● **TASK REQUIREMENTS**: Examine each line of the data, and copy the ones containing "AnimatePresence".

Front-end code change data
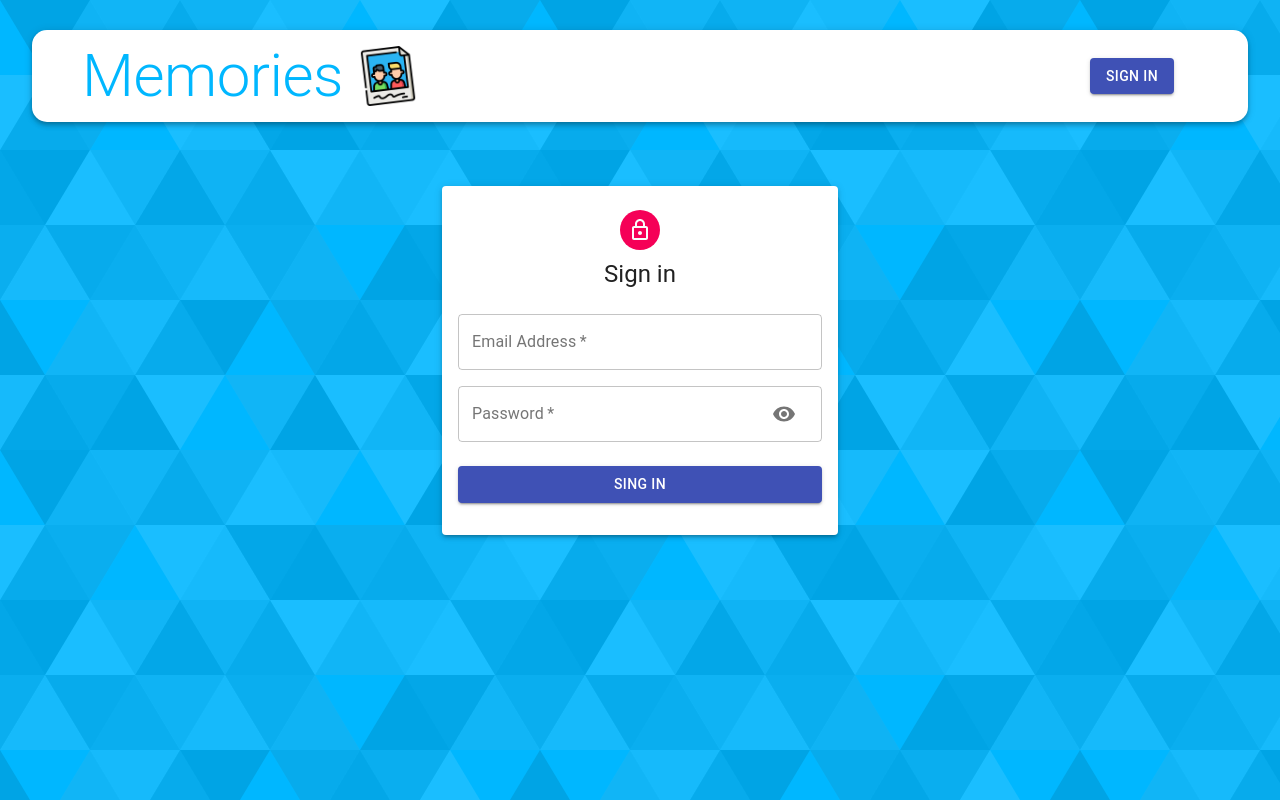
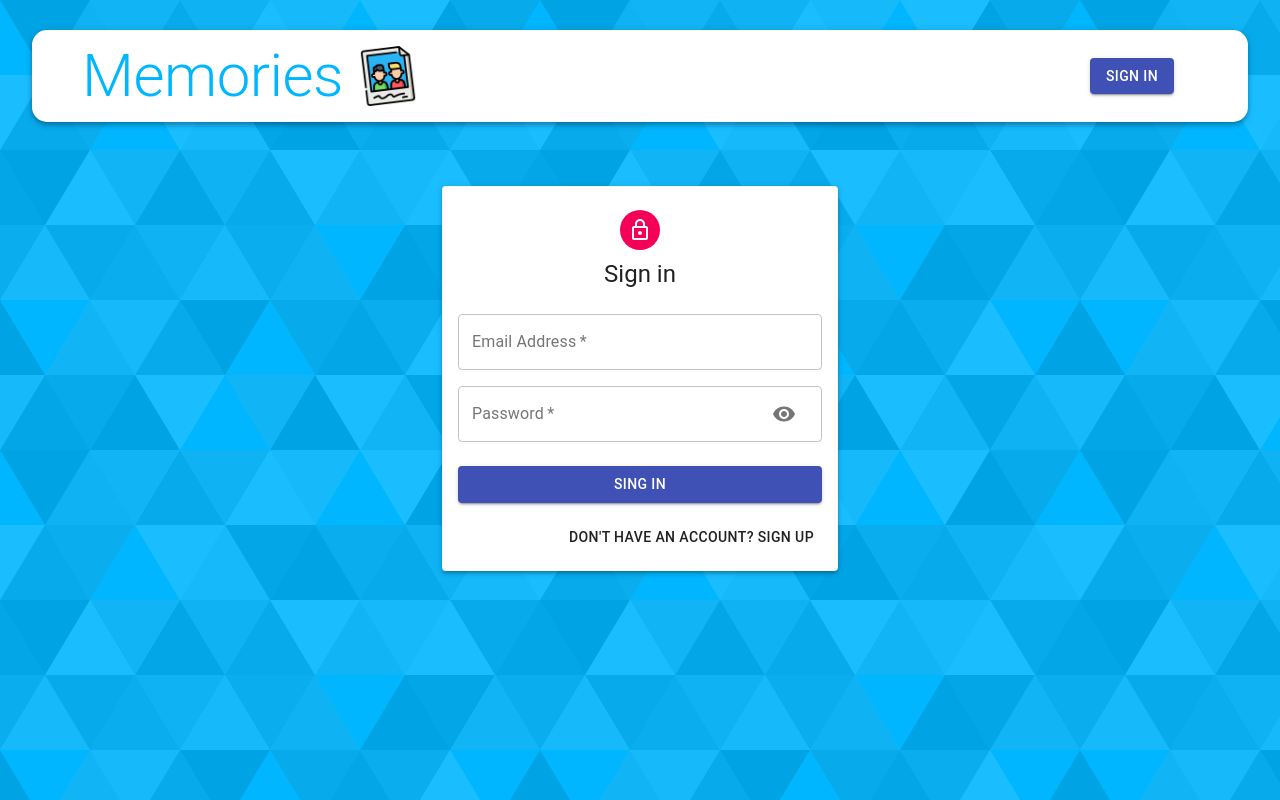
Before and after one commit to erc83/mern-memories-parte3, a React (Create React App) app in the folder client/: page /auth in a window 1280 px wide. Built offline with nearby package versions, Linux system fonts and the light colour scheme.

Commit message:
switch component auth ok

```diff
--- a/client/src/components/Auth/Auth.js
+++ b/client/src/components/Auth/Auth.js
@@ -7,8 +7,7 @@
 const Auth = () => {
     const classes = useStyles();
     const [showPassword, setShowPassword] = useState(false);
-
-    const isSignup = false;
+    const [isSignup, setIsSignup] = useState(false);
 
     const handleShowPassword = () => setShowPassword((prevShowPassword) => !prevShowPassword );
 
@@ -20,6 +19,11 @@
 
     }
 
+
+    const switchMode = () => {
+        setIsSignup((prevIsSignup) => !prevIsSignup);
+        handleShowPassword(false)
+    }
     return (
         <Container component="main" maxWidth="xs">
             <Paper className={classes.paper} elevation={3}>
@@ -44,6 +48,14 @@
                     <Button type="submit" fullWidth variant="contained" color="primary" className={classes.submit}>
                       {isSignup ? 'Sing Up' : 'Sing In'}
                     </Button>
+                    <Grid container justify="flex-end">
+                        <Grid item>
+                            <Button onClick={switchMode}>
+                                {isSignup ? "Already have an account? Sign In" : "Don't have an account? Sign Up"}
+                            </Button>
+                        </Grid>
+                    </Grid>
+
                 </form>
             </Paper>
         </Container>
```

--

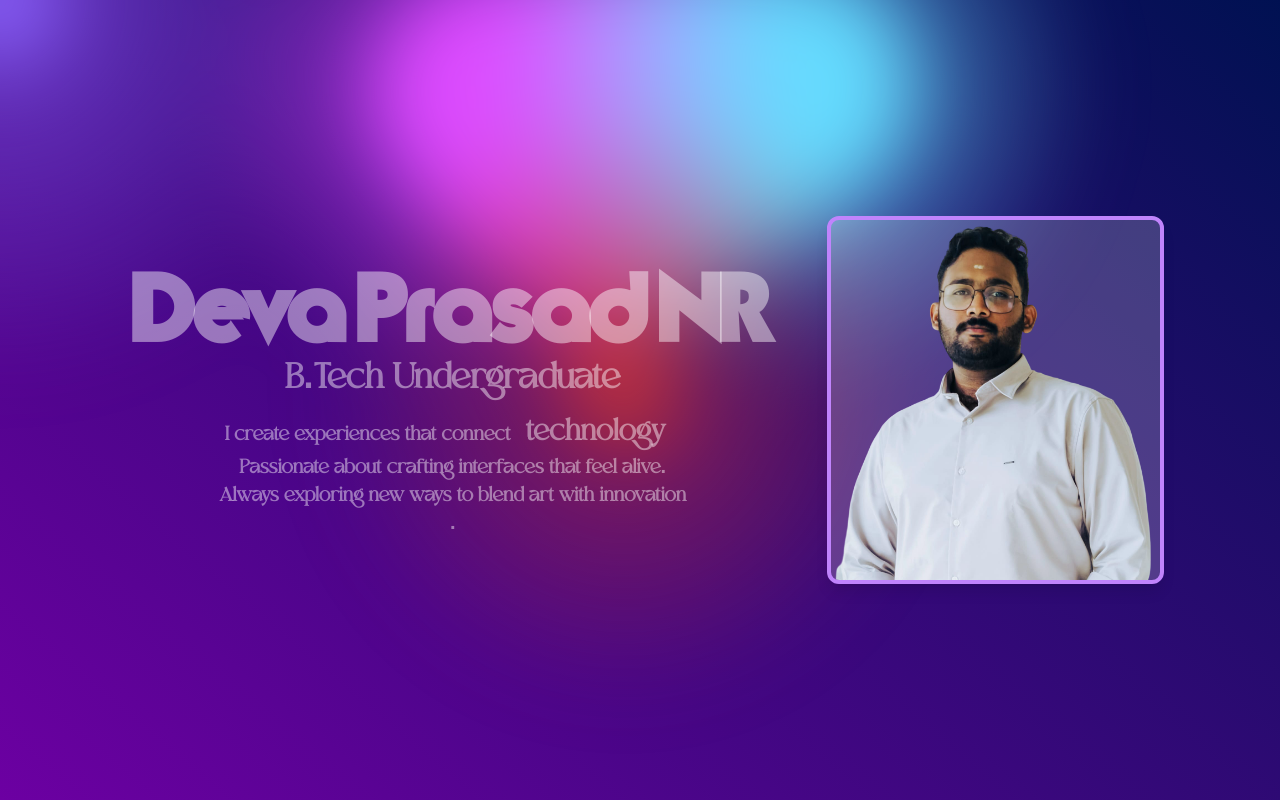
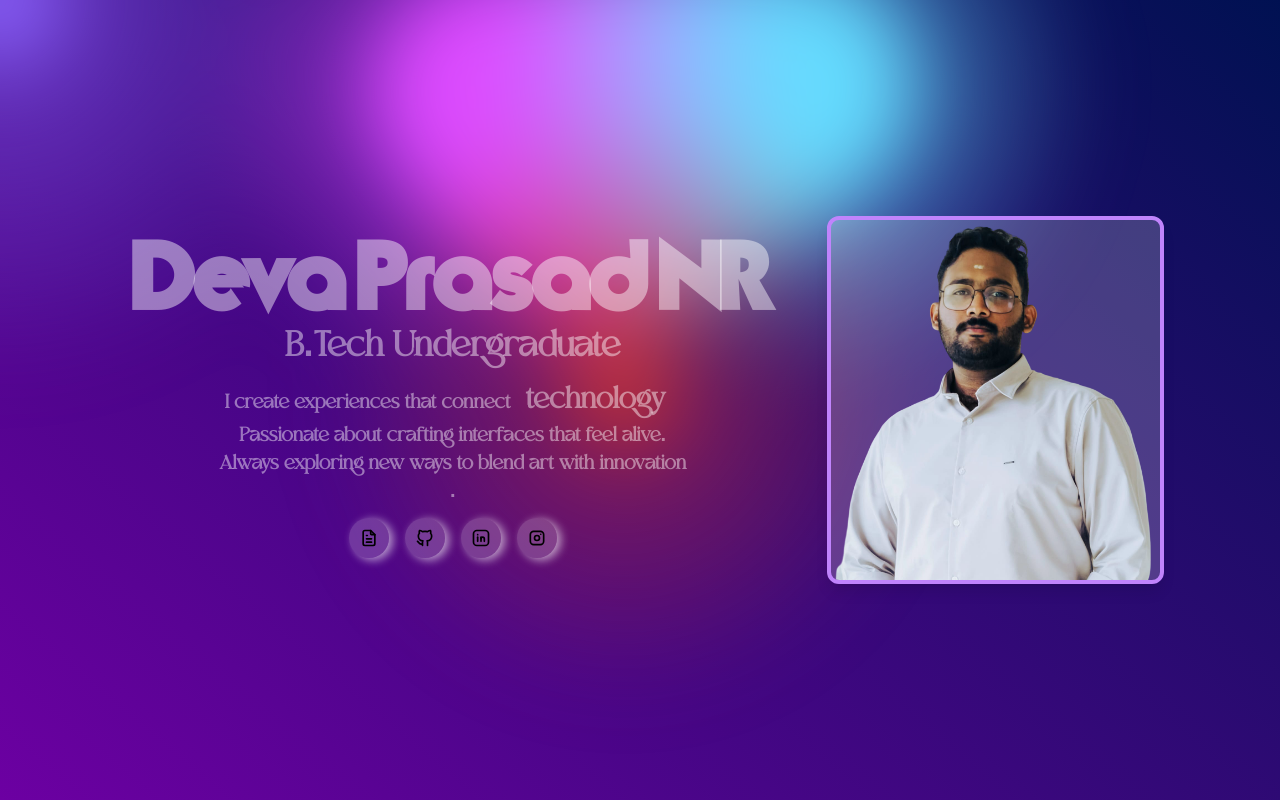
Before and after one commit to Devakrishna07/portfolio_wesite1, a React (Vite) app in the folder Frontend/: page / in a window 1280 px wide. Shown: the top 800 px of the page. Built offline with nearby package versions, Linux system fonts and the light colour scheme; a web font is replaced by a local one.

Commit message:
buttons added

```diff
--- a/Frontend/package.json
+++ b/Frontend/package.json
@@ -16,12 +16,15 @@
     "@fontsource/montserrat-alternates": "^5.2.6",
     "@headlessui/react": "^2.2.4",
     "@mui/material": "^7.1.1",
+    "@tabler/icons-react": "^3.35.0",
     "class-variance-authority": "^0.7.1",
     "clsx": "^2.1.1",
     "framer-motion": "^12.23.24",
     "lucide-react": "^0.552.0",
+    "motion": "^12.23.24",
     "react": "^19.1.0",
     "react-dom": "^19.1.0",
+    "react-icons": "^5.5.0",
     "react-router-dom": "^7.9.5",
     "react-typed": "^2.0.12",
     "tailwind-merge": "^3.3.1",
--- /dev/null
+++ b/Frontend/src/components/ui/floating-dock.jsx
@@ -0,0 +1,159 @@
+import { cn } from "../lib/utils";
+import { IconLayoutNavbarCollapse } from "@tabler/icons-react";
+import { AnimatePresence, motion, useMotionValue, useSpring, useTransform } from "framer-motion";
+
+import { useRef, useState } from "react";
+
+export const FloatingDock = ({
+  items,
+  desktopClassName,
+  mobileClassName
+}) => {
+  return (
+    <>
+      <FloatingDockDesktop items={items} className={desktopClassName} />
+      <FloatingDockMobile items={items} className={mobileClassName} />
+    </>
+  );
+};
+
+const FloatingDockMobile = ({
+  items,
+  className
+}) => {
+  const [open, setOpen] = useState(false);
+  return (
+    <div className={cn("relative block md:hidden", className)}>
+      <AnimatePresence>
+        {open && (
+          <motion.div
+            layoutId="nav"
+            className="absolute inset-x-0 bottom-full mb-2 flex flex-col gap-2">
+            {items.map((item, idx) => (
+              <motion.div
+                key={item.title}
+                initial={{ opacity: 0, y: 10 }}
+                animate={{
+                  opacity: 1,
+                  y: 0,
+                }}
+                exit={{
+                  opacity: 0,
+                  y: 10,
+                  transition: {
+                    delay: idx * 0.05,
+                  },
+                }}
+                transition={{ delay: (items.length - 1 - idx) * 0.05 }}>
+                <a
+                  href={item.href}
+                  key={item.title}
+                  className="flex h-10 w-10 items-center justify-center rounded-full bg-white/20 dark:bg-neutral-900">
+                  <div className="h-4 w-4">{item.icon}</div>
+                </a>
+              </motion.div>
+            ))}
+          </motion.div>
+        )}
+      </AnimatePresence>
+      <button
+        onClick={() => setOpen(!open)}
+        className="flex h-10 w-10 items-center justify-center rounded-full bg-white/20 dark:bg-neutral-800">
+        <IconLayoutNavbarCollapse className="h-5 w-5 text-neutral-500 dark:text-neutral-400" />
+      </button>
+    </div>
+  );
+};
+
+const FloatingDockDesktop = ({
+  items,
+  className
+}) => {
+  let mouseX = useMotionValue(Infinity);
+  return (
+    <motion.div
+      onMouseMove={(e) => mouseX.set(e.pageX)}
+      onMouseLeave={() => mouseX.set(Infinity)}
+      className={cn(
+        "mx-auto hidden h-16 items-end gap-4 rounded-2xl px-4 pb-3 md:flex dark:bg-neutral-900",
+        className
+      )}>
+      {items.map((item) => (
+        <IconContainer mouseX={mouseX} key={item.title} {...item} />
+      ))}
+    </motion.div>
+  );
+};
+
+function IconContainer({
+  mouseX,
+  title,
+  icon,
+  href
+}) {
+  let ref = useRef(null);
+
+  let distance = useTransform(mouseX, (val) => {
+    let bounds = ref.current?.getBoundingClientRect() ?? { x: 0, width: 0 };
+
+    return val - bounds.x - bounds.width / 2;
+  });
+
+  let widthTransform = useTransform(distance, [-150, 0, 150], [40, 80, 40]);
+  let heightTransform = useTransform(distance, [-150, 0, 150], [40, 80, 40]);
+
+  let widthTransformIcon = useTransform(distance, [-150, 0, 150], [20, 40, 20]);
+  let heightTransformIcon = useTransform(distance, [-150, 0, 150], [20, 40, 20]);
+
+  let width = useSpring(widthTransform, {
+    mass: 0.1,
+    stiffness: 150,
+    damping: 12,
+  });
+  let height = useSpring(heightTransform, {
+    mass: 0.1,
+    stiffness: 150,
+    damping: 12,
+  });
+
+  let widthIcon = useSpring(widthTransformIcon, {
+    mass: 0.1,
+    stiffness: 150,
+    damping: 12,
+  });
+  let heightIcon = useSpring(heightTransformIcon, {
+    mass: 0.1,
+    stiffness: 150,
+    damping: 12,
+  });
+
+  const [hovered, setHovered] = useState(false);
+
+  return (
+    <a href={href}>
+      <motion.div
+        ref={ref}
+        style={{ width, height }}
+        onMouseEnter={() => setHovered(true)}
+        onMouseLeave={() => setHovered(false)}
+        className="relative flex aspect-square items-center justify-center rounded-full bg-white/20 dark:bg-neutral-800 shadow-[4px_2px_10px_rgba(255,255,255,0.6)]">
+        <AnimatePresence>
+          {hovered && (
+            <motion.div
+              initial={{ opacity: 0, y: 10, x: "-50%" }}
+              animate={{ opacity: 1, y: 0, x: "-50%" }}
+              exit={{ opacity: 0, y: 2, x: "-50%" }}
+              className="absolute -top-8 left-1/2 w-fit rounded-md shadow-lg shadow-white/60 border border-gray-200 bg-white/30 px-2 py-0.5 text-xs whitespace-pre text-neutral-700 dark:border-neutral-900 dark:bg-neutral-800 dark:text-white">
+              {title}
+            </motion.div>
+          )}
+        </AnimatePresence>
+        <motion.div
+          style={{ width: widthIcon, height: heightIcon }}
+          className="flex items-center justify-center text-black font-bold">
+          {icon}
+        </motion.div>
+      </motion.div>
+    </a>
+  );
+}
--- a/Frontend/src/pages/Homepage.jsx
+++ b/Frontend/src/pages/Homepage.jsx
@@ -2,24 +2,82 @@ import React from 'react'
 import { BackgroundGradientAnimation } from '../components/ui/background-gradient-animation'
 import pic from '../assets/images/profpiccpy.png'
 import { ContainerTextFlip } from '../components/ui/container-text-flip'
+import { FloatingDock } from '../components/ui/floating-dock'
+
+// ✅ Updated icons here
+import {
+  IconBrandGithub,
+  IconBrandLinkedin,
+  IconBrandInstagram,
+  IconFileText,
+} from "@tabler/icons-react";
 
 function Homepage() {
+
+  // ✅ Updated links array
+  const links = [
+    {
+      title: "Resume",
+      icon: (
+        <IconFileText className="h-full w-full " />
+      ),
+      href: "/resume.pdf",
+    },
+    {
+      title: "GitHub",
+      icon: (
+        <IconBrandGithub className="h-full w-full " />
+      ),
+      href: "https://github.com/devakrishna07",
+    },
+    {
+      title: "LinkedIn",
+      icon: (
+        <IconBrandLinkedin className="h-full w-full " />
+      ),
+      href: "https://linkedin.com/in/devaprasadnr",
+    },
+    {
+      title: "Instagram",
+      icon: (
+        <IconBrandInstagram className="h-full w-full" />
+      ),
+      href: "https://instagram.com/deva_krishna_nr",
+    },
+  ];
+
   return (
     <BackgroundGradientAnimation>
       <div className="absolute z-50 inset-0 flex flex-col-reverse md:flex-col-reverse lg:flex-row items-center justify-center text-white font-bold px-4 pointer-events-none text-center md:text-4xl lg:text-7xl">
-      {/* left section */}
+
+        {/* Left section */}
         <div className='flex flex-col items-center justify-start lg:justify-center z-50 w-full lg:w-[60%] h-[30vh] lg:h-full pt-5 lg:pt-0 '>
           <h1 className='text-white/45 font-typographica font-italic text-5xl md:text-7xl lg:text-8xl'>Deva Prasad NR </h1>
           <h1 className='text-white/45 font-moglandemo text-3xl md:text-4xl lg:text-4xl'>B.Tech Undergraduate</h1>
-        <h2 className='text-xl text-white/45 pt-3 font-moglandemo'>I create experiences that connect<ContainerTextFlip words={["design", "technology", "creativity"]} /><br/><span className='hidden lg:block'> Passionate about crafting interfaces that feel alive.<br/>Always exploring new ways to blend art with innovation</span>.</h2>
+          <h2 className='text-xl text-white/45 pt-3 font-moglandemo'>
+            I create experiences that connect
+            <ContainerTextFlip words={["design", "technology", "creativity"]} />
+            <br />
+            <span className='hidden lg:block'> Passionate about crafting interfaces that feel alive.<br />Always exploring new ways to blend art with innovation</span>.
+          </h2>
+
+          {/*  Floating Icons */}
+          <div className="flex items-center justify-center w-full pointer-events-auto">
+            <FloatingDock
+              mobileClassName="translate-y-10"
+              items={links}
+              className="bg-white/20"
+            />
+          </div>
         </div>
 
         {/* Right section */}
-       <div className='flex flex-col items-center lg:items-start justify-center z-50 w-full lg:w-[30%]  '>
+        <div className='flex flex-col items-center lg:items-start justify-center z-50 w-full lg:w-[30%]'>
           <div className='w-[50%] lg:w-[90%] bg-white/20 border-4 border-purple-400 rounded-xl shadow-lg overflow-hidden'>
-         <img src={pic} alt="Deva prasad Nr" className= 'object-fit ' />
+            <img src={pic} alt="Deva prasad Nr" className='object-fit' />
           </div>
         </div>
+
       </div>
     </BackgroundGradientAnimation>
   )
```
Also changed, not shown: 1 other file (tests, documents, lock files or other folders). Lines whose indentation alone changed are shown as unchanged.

● **RESULT OF THE TASK**:
+import { AnimatePresence, motion, useMotionValue, useSpring, useTransform } from "framer-motion";
+      <AnimatePresence>
+      </AnimatePresence>
+        <AnimatePresence>
+        </AnimatePresence>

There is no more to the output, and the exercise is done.